Electronic Thesis and Dissertation Repository

Thesis Format



Doctor of Philosophy




Meyer, John P.

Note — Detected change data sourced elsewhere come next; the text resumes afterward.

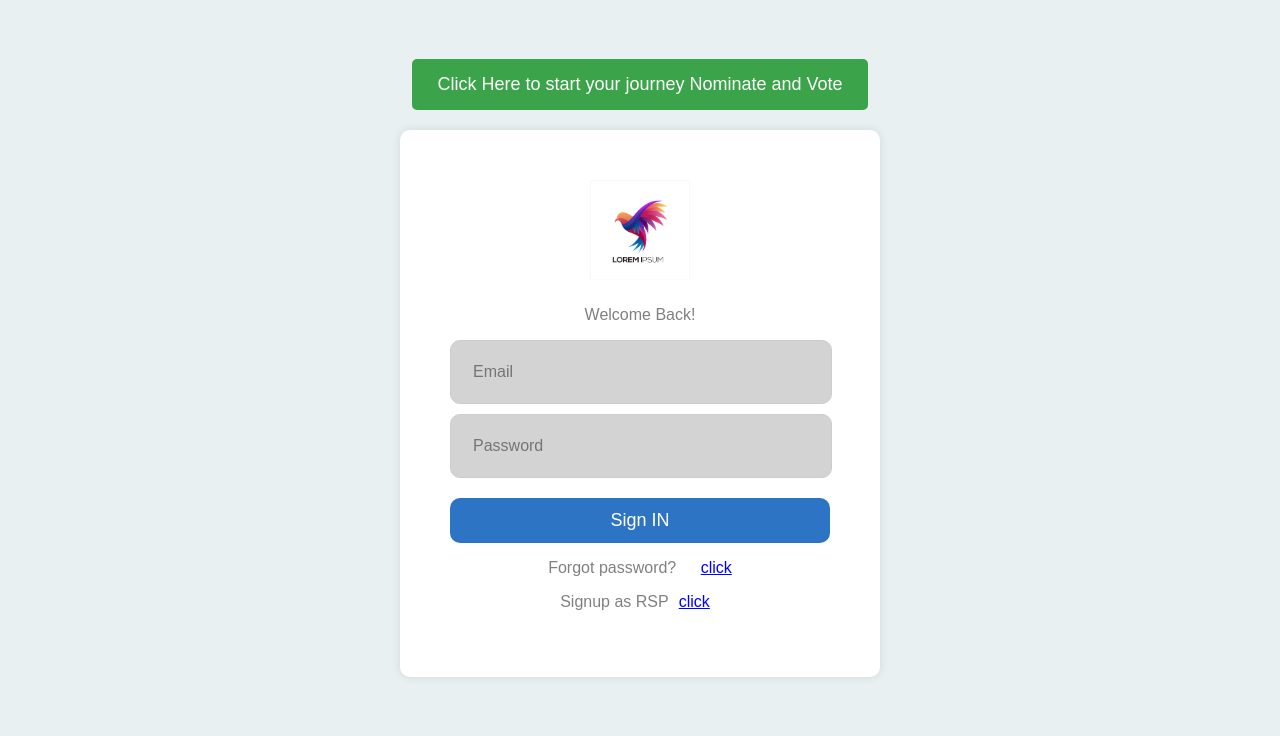
Repository: Femi007-gh/welcome
Page: index.html
The author's editor kept a copy of each file at every save. The page is drawn from the files as they stood at one save, then again after a run of saves.
The browser window is 1280 px wide. The pictures show the whole page.

Above is the page before, as saved 2025-03-10 21:59:22.

### index.html
<html>
<head>
    <title>Login Page</title>
    <link rel="stylesheet" href="style.css">
</head>
<body>
    <button class="green-button">Click Here to start your journey Nominate and Vote</button>
    <div class="container">
        <img src="Logo.jpg" alt="Nigerian Shippers Council Logo">
        <p>Welcome Back!</p>
        <form action="your-server-endpoint" method="post">
            <div class="input-container">
                <input type="email" placeholder="Email" class="lit">
            </div>
            <div class="password-container">
                <input type="password" placeholder="Password" class="fit">
            </div>
            <button type="submit" class="sign-in-button">Sign IN</button>
        </form>
        <div class="links">
            <a class="under">Forgot password? <a href="#" class="underline">click</a> </p>
            <p class="under">Signup as RSP<a href="#" class="underline">click</a></p>
        </div>
    </div>
</body>
</html>

### style.css
body {
  font-family: Arial, sans-serif;
  background-color: #e8f0f2;
  display: flex;
  justify-content: center;
  align-items: center;
  height: 100vh;
  flex-direction: column;
}
.green-button {
  background-color: #3ba349;
  color: white;
  padding: 15px 25px;
  border: none;
  border-radius: 5px;
  cursor: pointer;
  margin-bottom: 20px;
  font-size: 18px;
}
.container {
  background-color: white;
  padding: 50px;
  border-radius: 10px;
  box-shadow: 0 0 10px rgba(0, 0, 0, 0.1);
  text-align: center;
  width: 380px;
}
.container img {
  width: 100px;
  margin-bottom: 10px;
}
p {
  color: gray;
}
.input-container, .password-container {
  display: flex;
  align-items: center;
  background: #d3d3d3;
  border: 1px solid #ccc;
  border-radius: 10px;
  padding: 10px;
  width: calc(100% - 20px);
  margin: 10px 0;
}
.input-container input, .password-container input {
  border: none;
  outline: none;
  flex: 1;
  background: transparent;
  padding: 12px;
  font-size: 16px;
}
.password-container i {
  cursor: pointer;
  font-size: 18px;
  margin-left: 10px;
}
.sign-in-button {
  background-color: #2d74c4;
  color: white;
  padding: 12px;
  border: none;
  border-radius: 10px;
  cursor: pointer;
  width: 100%;
  font-size: 18px;
  margin-top: 10px;
}
.links {
  margin-top: 10px;
  font-size: 16px;
}
.links a {
  color: gray;
  text-decoration: none;
  margin: 0 10px;
}
.links a.underline {
  color: blue;
  text-decoration: underline;
}

After the next 3 saves:
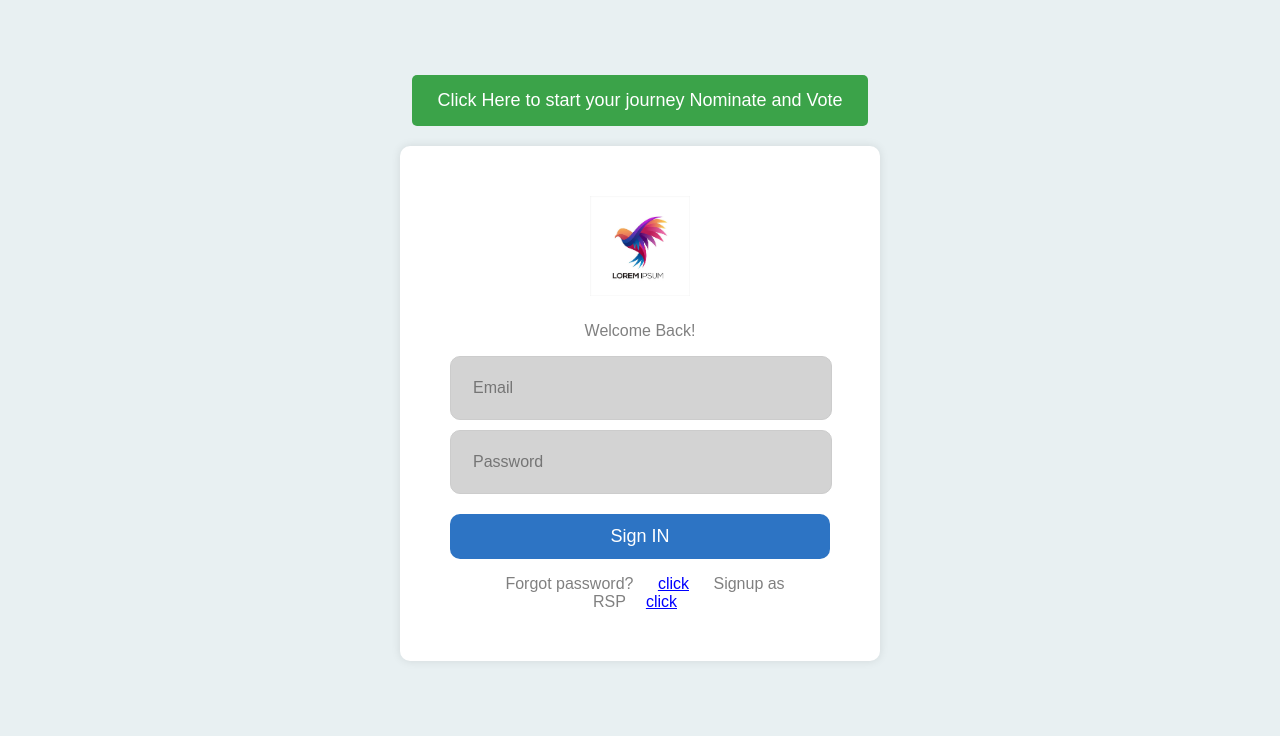
The 3 saves are shown as one change because they came seconds apart.
The last was saved 11 s later.
--- a/index.html
+++ b/index.html
@@ -18,8 +18,8 @@
             <button type="submit" class="sign-in-button">Sign IN</button>
         </form>
         <div class="links">
-            <a class="under">Forgot password? <a href="#" class="underline">click</a> </p>
-            <p class="under">Signup as RSP<a href="#" class="underline">click</a></p>
+            <a class="under">Forgot password? <a href="#" class="underline">click</a> </a>
+            <a class="under">Signup as RSP<a href="#" class="underline">click</a></a>
         </div>
     </div>
 </body>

The present research investigated the hypothesis that humans have an innate and fundamental need for purpose. This need is defined as a pervasive drive for a sense of meaningful direction and the experience of progress toward associated objectives. First, theoretical development of the need for purpose is presented, along with a review of the existing research literature covering evidence for the need for purpose’s fulfillment of well-established criteria for evaluating needs. This review is followed by three empirical studies developing a measure assessing satisfaction and frustration of purpose, examining an initial nomological network of the construct, and testing whether purpose accounted for variance in well-being and work-specific outcomes beyond three established needs: autonomy, competence, and relatedness. In Study 1 (N = 237), the best-performing 4-item combinations were used to create the Satisfaction and Frustration of Purpose Scales (SFPS). The SFPS were found to have excellent psychometric properties and factor structure analyses with data from Studies 1-3 supported the expected structure and their distinctiveness from scales assessing the established needs. In Study 2 (N = 399), analyses indicated that satisfaction and frustration of purpose in life accounted for variance in positive (e.g., positive affect, life satisfaction) and negative (e.g., depression, physical complaints) indices of well-being beyond the corresponding scales for the established needs. In a work context, results from Study 3 (N = 484) replicated relations with well-being outcomes and revealed similar relations with work-specific outcomes (e.g., job satisfaction, work motivation, turnover intentions) such that satisfaction and frustration of purpose accounted for variance in all outcomes beyond the existing needs. Contrary to expectations, no differences were found between the contribution of various work characteristics (e.g., task significance, social support) to the experience of purpose at work. The implications of the need for purpose for research and practice on well-being and at work are discussed.

Summary for Lay Audience

A common concern of human endeavors is the pursuit and attainment of a sense of purpose. Questions as to whether our work matters, whether we’re headed in a direction that is meaningful, or whether we’ve contributed anything of worth to the world can be traced back to a desire for purpose. This research sought to examine whether this apparently widespread desire might be an innate and fundamental need for humans. Using existing scientific research, evidence is presented that humans are deeply concerned with purpose and that it has a significant impact on happiness (e.g., life satisfaction), mental health (e.g., depression), and physical well-being (e.g., onset and severity of Alzheimer’s disease). Further, purpose appears to play a significant role in thought processes and other fundamental aspects of human functioning. There are also plausible arguments for its evolutionary adaptiveness suggesting that it indeed might have a biological basis. The implications of researching and targeting purpose in practice are wide-ranging, from motivating employees to improving mental health via therapy that targets individuals’ sense of purpose in life.

This research also included the development of a measure of the need for purpose and investigated whether greater purpose is associated with greater positive outcomes in life (e.g., positive emotions, physical health) and at work (e.g., engagement, greater motivation). Across three studies, the results support the quality of the measure and the expected pattern of relationships with outcomes. Importantly, purpose was found to predict outcomes beyond other needs, suggesting it can expand our understanding of human flourishing. Overall, this research concludes that purpose has great potential when viewed as a need and suggests avenues for future research and application.